Friday, 12 October 2012

8:30 am – 9:00 am Registration
9:00 am – 5:00 pm Symposium Sessions
5:00 pm – 6:00 pm Reception

Free

Theresa Lang Community and Student Center
Arnhold Hall
THE NEW SCHOOL
55 West 13th Street
New York, NY 10011

9:15am – 10:00am: Session 1. Assessing the Relationship between Archives and Activism

10:00am– 11:15am: Session 2. Mobilizing Documentary Practice: Building Archives and
Identity

11:30am – 1:00pm: Session 3*. New Content, New Communities: Acquisition and
Preservation in Nontraditional Archives (*Planning for the Short and Long Term Stewardship of Occupy Wall Street’s Digital Records Anna Perricci, OWS Archives Working Group )

2:00pm -3:30pm: Session 4. Whose Archives?: Interactions between Archivists and
Communities

3:45pm – 5:00pm: Session 5. Archives as a Site of Activism

5:00pm – 6:00pm: Reception

FULL SCHEDULE ONLINE 

Tonight Sun. 5-7 pm: What should an archive of Occupy Wall Street look like?

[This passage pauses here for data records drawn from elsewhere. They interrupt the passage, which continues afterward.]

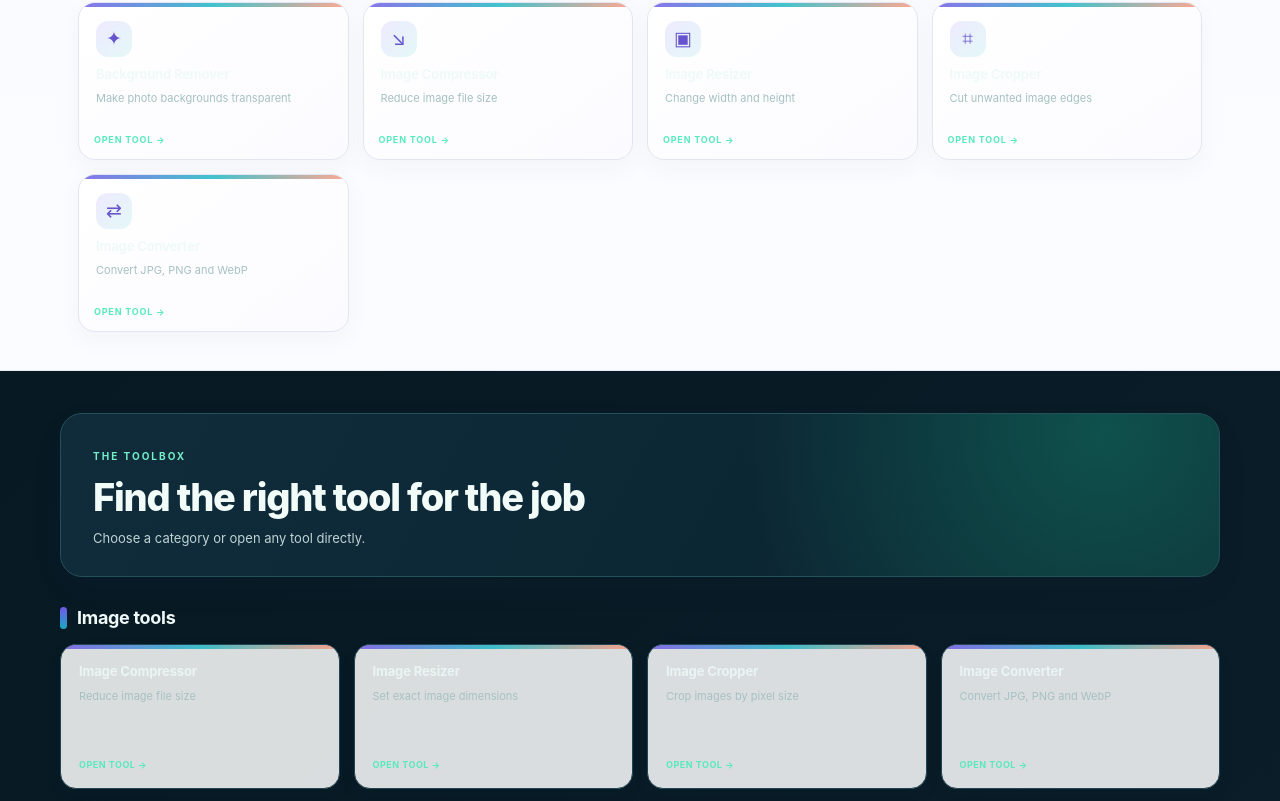
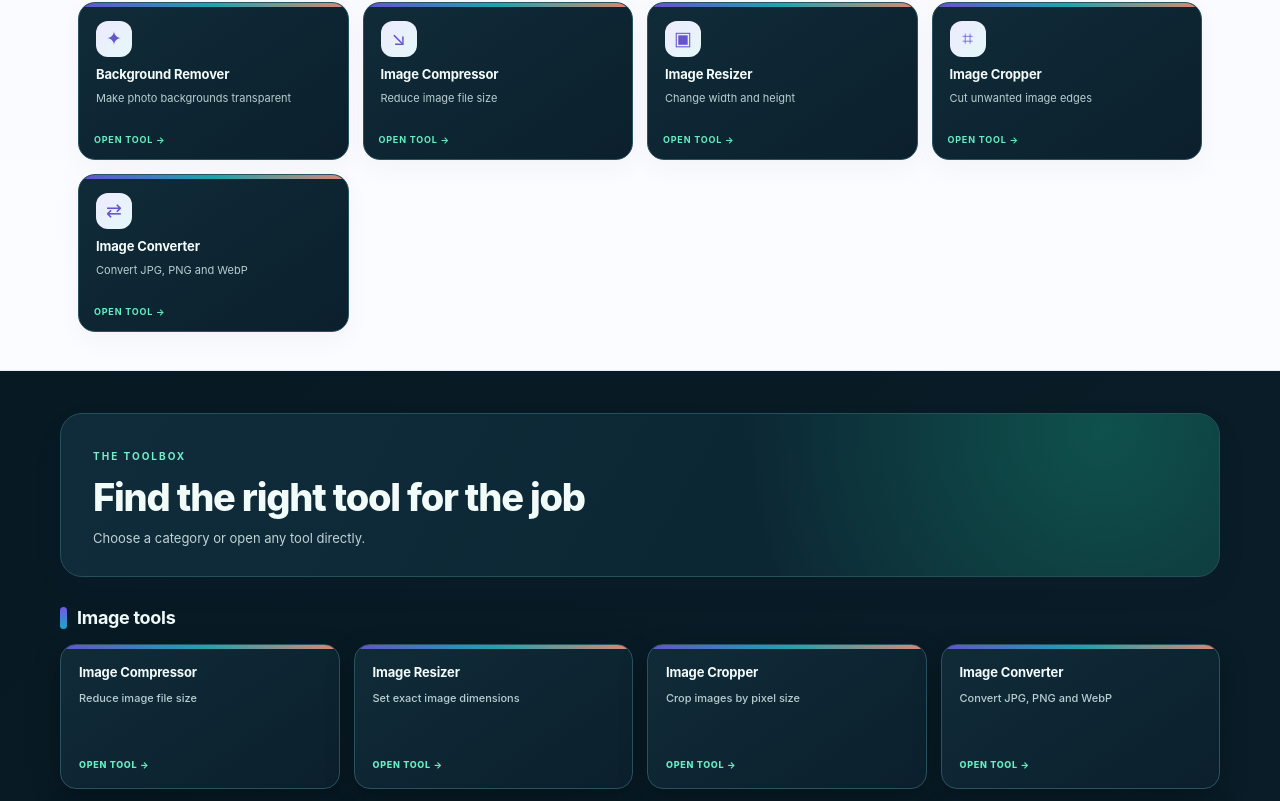
Before and after one commit to ya6331856-cpu/pic-to-spec, a Next.js app: page / in a window 1280 px wide. Shown: the part 1328-2129 px from the top of the page. Built offline with nearby package versions, Linux system fonts and the light colour scheme; no server answers.

Commit message:
Fix homepage tool card text contrast and typography

```diff
--- a/app/globals.css
+++ b/app/globals.css
@@ -1037,3 +1037,75 @@ main:has(.tool-page-intro) .dims b{color:#53627a!important}
 main:has(.tool-page-intro) .result-ready .result-ready-heading p,
 main:has(.tool-page-intro) .result-ready>small{color:#405f55!important}
 main:has(.tool-page-intro) .result-ready p{color:#345b50!important}
+
+/* Final homepage card contrast fix: pair dark cards with bright, readable text. */
+main:has(> .hero) > .tool-directory {
+  background: linear-gradient(135deg, #071923 0%, #0b202c 55%, #0c252e 100%) !important;
+  color: #eaf5f3 !important;
+}
+main:has(> .hero) .directory-category h3 {
+  color: #effaf8 !important;
+  font-family: Inter, Arial, sans-serif !important;
+  font-style: normal !important;
+}
+main:has(> .hero) > .tool-directory .directory-category .tool-card {
+  background: linear-gradient(145deg, #102b38 0%, #0b202c 100%) !important;
+  border: 1px solid #2a5360 !important;
+  color: #f1fbf8 !important;
+  font-family: Inter, Arial, sans-serif !important;
+  font-style: normal !important;
+  opacity: 1 !important;
+  box-shadow: 0 10px 28px #0004 !important;
+}
+main:has(> .hero) > .tool-directory .directory-category .tool-card b {
+  color: #f2fbfa !important;
+  font-family: Inter, Arial, sans-serif !important;
+  font-size: 13px;
+  font-style: normal !important;
+  font-weight: 750 !important;
+  line-height: 1.4;
+}
+main:has(> .hero) > .tool-directory .directory-category .tool-card small {
+  color: #b9ced1 !important;
+  font-family: Inter, Arial, sans-serif !important;
+  font-size: 11px;
+  font-style: normal !important;
+  font-weight: 450 !important;
+  line-height: 1.55;
+}
+main:has(> .hero) > .tool-directory .directory-category .tool-card strong {
+  color: #68edc3 !important;
+  font-family: Inter, Arial, sans-serif !important;
+  font-size: 9px;
+  font-style: normal !important;
+  font-weight: 800 !important;
+  letter-spacing: 0.7px;
+}
+main:has(> .hero) > .tool-directory .directory-category .tool-card:hover,
+main:has(> .hero) > .tool-directory .directory-category .tool-card:focus-visible {
+  background: linear-gradient(145deg, #143b42 0%, #102838 100%) !important;
+  border-color: #39c7a8 !important;
+  box-shadow: 0 14px 34px #00d9ae24 !important;
+  transform: translateY(-3px);
+}
+
+/* Keep the homepage's quick-access cards equally legible. */
+main:has(> .hero) .quick-start .tool-card {
+  background: linear-gradient(145deg, #102b38 0%, #0b202c 100%) !important;
+  border-color: #2a5360 !important;
+  color: #f1fbf8 !important;
+  font-family: Inter, Arial, sans-serif !important;
+  font-style: normal !important;
+}
+main:has(> .hero) .quick-start .tool-card b {
+  color: #f2fbfa !important;
+  font-style: normal !important;
+}
+main:has(> .hero) .quick-start .tool-card small {
+  color: #b9ced1 !important;
+  font-style: normal !important;
+}
+main:has(> .hero) .quick-start .tool-card strong {
+  color: #68edc3 !important;
+  font-style: normal !important;
+}
```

Is there any relation to art and the archive? To museum and libraries? If you said yes or maybe to either one of these question, or if you are just curious about the science of libraries and archives then come tonight and take part in this import OWS forum:

 

OWS Archives Forum: What should an archive of Occupy Wall Street look like?

@ Judson Memorial Assembly Hall
Sunday Feb 5, 5-7pm

On its surface, it appears to be an impossible task: to document the activities of a major social movement as it is happening. And yet this has been the monumental task undertaken by the Occupy Wall Street Archives Working Group (OWS Archives WG), a collection of archivally-interested individuals who have established a sizeable collection of signs, flyers, interviews, oral histories, and artifacts ever since the infancy the occupation at Liberty Plaza (formerly known as Zuccotti Park). And, as you might expect, the OWS Archives working group have encountered this important question of the ultimate vision for an archive of Occupy Wall Street.

The OWS Archives Working Group is seeking input from people throughout the Occupy movement and the broader community of archivists & collectors on how to move forward with the management of the OWS Archives. In a public forum at Judson Memorial Assembly Hall , we intend to offer a presentation on the status of the Archives of Occupy Wall Street and host a discussion on visions for the future of the collection. We highly encourage anyone with an interest in archives and the developing history of the Occupy movement to attend for an exciting and urgent discussion.

Please RSVP to archive@nycga.net

(reposted from Occupy With Art/Share OWS)